» **What you need to do**:
Each record below should be written out again exactly.
● ● ● ●
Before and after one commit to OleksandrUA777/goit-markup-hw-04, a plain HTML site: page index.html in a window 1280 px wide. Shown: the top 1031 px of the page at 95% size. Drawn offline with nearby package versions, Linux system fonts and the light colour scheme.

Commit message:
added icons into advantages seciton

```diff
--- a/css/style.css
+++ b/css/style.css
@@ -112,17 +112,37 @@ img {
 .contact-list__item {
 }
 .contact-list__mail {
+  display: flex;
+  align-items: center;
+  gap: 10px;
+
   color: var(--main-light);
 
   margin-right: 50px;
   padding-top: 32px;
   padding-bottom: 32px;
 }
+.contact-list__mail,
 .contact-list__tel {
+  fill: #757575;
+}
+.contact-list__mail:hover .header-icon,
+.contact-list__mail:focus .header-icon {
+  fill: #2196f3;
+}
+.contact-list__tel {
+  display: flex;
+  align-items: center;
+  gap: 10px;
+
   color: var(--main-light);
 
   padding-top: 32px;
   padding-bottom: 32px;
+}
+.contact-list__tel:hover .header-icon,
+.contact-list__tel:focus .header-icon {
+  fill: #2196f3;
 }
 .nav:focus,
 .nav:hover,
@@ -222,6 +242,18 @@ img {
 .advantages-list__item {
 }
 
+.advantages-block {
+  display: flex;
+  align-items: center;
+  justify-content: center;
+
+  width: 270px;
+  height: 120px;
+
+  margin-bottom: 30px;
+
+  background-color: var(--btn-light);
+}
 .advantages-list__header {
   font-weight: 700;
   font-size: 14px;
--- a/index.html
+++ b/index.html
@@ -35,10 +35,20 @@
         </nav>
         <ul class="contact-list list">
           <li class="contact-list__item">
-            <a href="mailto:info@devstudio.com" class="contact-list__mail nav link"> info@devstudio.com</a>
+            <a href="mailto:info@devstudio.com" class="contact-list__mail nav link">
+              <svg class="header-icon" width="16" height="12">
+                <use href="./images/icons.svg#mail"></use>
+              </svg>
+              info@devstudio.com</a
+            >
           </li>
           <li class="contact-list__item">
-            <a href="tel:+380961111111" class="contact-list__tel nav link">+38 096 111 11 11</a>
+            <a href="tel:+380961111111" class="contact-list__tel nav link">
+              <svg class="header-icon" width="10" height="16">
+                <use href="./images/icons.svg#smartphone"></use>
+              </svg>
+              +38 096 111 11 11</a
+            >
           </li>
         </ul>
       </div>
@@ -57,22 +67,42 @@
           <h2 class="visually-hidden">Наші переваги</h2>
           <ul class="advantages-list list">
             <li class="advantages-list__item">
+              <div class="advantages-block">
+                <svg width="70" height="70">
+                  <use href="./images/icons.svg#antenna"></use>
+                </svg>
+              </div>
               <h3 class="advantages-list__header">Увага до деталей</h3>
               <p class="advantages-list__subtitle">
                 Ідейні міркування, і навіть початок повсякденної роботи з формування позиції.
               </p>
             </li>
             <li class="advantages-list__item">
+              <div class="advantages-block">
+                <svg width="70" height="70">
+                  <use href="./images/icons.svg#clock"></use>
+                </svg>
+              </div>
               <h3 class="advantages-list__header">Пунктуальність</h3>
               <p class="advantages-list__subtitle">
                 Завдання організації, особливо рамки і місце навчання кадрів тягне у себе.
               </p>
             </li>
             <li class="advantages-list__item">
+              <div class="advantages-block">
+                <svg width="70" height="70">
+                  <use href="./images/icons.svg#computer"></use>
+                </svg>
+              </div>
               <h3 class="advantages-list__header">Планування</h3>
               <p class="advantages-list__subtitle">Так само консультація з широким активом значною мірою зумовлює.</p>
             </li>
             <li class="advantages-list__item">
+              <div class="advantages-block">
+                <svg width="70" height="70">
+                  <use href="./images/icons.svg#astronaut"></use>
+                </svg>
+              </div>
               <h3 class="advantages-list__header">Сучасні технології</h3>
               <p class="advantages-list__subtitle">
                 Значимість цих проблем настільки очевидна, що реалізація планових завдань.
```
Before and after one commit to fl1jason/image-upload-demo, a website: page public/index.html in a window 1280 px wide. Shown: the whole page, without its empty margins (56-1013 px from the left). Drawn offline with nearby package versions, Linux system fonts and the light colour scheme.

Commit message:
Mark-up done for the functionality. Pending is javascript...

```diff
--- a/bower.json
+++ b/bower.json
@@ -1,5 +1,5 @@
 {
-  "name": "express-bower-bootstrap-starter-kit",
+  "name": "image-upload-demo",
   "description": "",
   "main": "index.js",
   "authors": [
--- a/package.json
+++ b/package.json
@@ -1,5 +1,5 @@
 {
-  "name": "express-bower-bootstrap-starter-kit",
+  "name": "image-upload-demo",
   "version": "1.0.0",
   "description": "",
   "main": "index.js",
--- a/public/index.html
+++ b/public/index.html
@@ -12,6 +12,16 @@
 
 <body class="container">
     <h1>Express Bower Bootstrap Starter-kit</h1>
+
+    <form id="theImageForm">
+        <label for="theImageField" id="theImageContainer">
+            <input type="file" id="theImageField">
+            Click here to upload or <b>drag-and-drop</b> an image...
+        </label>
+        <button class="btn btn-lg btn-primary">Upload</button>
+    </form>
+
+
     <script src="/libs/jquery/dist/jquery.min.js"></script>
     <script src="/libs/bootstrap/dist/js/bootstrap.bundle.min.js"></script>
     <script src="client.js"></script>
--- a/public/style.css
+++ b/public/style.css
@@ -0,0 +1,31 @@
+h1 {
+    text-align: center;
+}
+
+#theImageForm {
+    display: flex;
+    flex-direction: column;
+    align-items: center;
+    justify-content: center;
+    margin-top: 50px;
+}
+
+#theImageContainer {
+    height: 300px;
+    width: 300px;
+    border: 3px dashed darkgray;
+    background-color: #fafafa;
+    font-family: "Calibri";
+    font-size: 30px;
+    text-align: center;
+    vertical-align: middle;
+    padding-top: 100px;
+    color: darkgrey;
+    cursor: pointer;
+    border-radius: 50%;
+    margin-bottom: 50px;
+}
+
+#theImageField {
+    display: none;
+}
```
● ● ● ●
» **Exercise output**:
Before and after one commit to OleksandrUA777/goit-markup-hw-04, a plain HTML site: page index.html in a window 1280 px wide. Shown: the top 1031 px of the page at 95% size. Drawn offline with nearby package versions, Linux system fonts and the light colour scheme.

Commit message:
added icons into advantages seciton

```diff
--- a/css/style.css
+++ b/css/style.css
@@ -112,17 +112,37 @@ img {
 .contact-list__item {
 }
 .contact-list__mail {
+  display: flex;
+  align-items: center;
+  gap: 10px;
+
   color: var(--main-light);
 
   margin-right: 50px;
   padding-top: 32px;
   padding-bottom: 32px;
 }
+.contact-list__mail,
 .contact-list__tel {
+  fill: #757575;
+}
+.contact-list__mail:hover .header-icon,
+.contact-list__mail:focus .header-icon {
+  fill: #2196f3;
+}
+.contact-list__tel {
+  display: flex;
+  align-items: center;
+  gap: 10px;
+
   color: var(--main-light);
 
   padding-top: 32px;
   padding-bottom: 32px;
+}
+.contact-list__tel:hover .header-icon,
+.contact-list__tel:focus .header-icon {
+  fill: #2196f3;
 }
 .nav:focus,
 .nav:hover,
@@ -222,6 +242,18 @@ img {
 .advantages-list__item {
 }
 
+.advantages-block {
+  display: flex;
+  align-items: center;
+  justify-content: center;
+
+  width: 270px;
+  height: 120px;
+
+  margin-bottom: 30px;
+
+  background-color: var(--btn-light);
+}
 .advantages-list__header {
   font-weight: 700;
   font-size: 14px;
--- a/index.html
+++ b/index.html
@@ -35,10 +35,20 @@
         </nav>
         <ul class="contact-list list">
           <li class="contact-list__item">
-            <a href="mailto:info@devstudio.com" class="contact-list__mail nav link"> info@devstudio.com</a>
+            <a href="mailto:info@devstudio.com" class="contact-list__mail nav link">
+              <svg class="header-icon" width="16" height="12">
+                <use href="./images/icons.svg#mail"></use>
+              </svg>
+              info@devstudio.com</a
+            >
           </li>
           <li class="contact-list__item">
-            <a href="tel:+380961111111" class="contact-list__tel nav link">+38 096 111 11 11</a>
+            <a href="tel:+380961111111" class="contact-list__tel nav link">
+              <svg class="header-icon" width="10" height="16">
+                <use href="./images/icons.svg#smartphone"></use>
+              </svg>
+              +38 096 111 11 11</a
+            >
           </li>
         </ul>
       </div>
@@ -57,22 +67,42 @@
           <h2 class="visually-hidden">Наші переваги</h2>
           <ul class="advantages-list list">
             <li class="advantages-list__item">
+              <div class="advantages-block">
+                <svg width="70" height="70">
+                  <use href="./images/icons.svg#antenna"></use>
+                </svg>
+              </div>
               <h3 class="advantages-list__header">Увага до деталей</h3>
               <p class="advantages-list__subtitle">
                 Ідейні міркування, і навіть початок повсякденної роботи з формування позиції.
               </p>
             </li>
             <li class="advantages-list__item">
+              <div class="advantages-block">
+                <svg width="70" height="70">
+                  <use href="./images/icons.svg#clock"></use>
+                </svg>
+              </div>
               <h3 class="advantages-list__header">Пунктуальність</h3>
               <p class="advantages-list__subtitle">
                 Завдання організації, особливо рамки і місце навчання кадрів тягне у себе.
               </p>
             </li>
             <li class="advantages-list__item">
+              <div class="advantages-block">
+                <svg width="70" height="70">
+                  <use href="./images/icons.svg#computer"></use>
+                </svg>
+              </div>
               <h3 class="advantages-list__header">Планування</h3>
               <p class="advantages-list__subtitle">Так само консультація з широким активом значною мірою зумовлює.</p>
             </li>
             <li class="advantages-list__item">
+              <div class="advantages-block">
+                <svg width="70" height="70">
+                  <use href="./images/icons.svg#astronaut"></use>
+                </svg>
+              </div>
               <h3 class="advantages-list__header">Сучасні технології</h3>
               <p class="advantages-list__subtitle">
                 Значимість цих проблем настільки очевидна, що реалізація планових завдань.
```
Before and after one commit to fl1jason/image-upload-demo, a website: page public/index.html in a window 1280 px wide. Shown: the whole page, without its empty margins (56-1013 px from the left). Drawn offline with nearby package versions, Linux system fonts and the light colour scheme.

Commit message:
Mark-up done for the functionality. Pending is javascript...

```diff
--- a/bower.json
+++ b/bower.json
@@ -1,5 +1,5 @@
 {
-  "name": "express-bower-bootstrap-starter-kit",
+  "name": "image-upload-demo",
   "description": "",
   "main": "index.js",
   "authors": [
--- a/package.json
+++ b/package.json
@@ -1,5 +1,5 @@
 {
-  "name": "express-bower-bootstrap-starter-kit",
+  "name": "image-upload-demo",
   "version": "1.0.0",
   "description": "",
   "main": "index.js",
--- a/public/index.html
+++ b/public/index.html
@@ -12,6 +12,16 @@
 
 <body class="container">
     <h1>Express Bower Bootstrap Starter-kit</h1>
+
+    <form id="theImageForm">
+        <label for="theImageField" id="theImageContainer">
+            <input type="file" id="theImageField">
+            Click here to upload or <b>drag-and-drop</b> an image...
+        </label>
+        <button class="btn btn-lg btn-primary">Upload</button>
+    </form>
+
+
     <script src="/libs/jquery/dist/jquery.min.js"></script>
     <script src="/libs/bootstrap/dist/js/bootstrap.bundle.min.js"></script>
     <script src="client.js"></script>
--- a/public/style.css
+++ b/public/style.css
@@ -0,0 +1,31 @@
+h1 {
+    text-align: center;
+}
+
+#theImageForm {
+    display: flex;
+    flex-direction: column;
+    align-items: center;
+    justify-content: center;
+    margin-top: 50px;
+}
+
+#theImageContainer {
+    height: 300px;
+    width: 300px;
+    border: 3px dashed darkgray;
+    background-color: #fafafa;
+    font-family: "Calibri";
+    font-size: 30px;
+    text-align: center;
+    vertical-align: middle;
+    padding-top: 100px;
+    color: darkgrey;
+    cursor: pointer;
+    border-radius: 50%;
+    margin-bottom: 50px;
+}
+
+#theImageField {
+    display: none;
+}
```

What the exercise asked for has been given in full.